== INFORMATION SHOWN

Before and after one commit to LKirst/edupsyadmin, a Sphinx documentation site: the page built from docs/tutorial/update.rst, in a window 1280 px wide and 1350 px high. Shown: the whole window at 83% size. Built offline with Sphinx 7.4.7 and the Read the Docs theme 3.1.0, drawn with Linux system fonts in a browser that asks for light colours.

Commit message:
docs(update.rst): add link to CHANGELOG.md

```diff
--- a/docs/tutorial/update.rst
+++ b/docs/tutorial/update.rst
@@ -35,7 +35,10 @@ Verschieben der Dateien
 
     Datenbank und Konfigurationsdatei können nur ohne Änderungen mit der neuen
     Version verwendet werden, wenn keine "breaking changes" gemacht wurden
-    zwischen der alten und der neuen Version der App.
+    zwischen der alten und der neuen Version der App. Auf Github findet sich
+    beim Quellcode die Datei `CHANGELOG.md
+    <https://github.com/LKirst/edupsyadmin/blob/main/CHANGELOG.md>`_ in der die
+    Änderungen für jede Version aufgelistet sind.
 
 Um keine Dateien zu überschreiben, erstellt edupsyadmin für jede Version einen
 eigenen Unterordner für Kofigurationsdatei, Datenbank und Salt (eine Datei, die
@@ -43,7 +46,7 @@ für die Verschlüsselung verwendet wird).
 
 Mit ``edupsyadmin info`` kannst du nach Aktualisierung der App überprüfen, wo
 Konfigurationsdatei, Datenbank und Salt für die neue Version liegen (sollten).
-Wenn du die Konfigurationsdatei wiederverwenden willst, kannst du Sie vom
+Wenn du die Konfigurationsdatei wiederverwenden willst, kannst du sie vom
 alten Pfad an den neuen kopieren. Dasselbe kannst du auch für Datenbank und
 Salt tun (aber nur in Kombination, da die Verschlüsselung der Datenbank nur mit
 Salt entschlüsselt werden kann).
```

====

ACTION ITEM | Please filter the entries above down to the lines holding "Verschlüsselung" and copy them.

TASK OUTPUT |
@@ -43,7 +46,7 @@ für die Verschlüsselung verwendet wird).
 Salt tun (aber nur in Kombination, da die Verschlüsselung der Datenbank nur mit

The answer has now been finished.